### Task
Your answer should be one number: how many lines of the data include the string "white"?

--*--

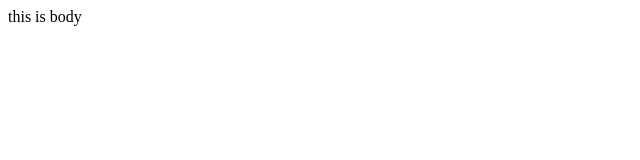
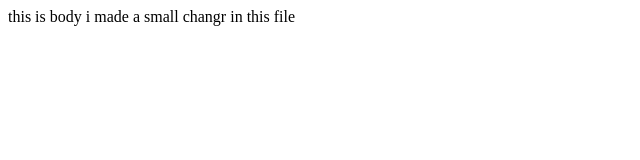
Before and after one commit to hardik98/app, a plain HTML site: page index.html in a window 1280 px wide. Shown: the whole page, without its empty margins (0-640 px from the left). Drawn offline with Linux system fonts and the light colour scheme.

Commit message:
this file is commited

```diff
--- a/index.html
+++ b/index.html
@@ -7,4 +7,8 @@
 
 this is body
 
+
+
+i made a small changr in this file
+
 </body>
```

--*--

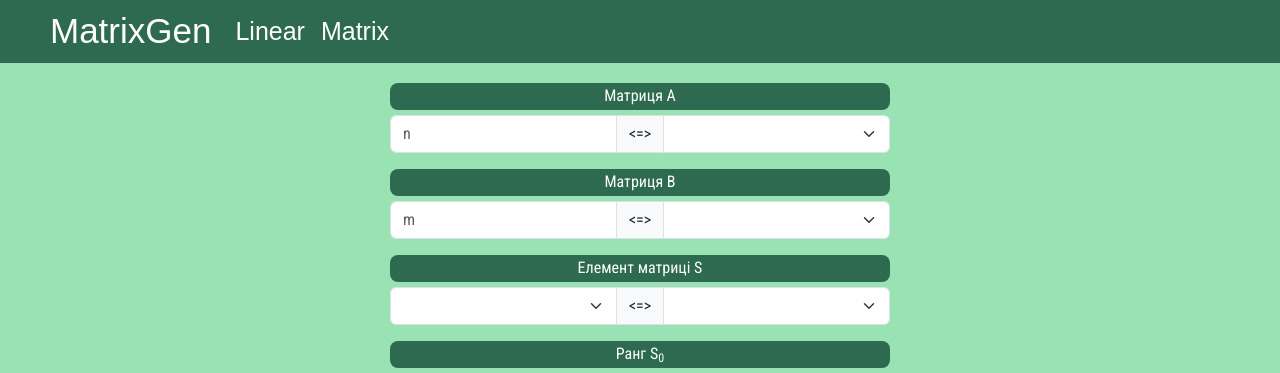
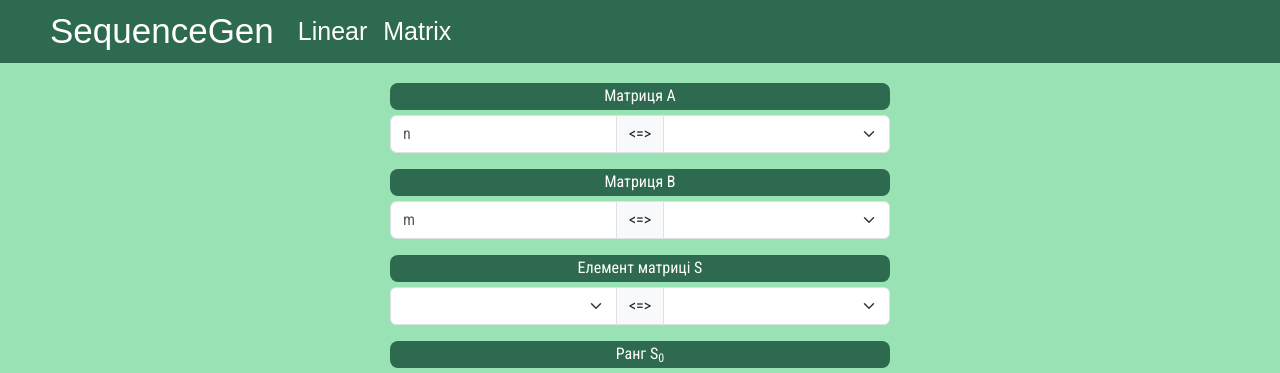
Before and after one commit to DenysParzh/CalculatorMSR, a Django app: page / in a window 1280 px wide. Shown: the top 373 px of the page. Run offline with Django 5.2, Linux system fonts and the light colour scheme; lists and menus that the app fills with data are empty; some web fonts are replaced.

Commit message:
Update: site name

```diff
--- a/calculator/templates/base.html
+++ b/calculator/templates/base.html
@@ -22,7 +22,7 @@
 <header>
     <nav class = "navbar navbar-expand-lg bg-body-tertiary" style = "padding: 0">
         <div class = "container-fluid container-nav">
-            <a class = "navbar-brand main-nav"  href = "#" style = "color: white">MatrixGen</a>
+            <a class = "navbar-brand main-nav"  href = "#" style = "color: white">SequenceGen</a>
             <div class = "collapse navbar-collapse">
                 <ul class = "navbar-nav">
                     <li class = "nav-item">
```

--*--

### Solution
2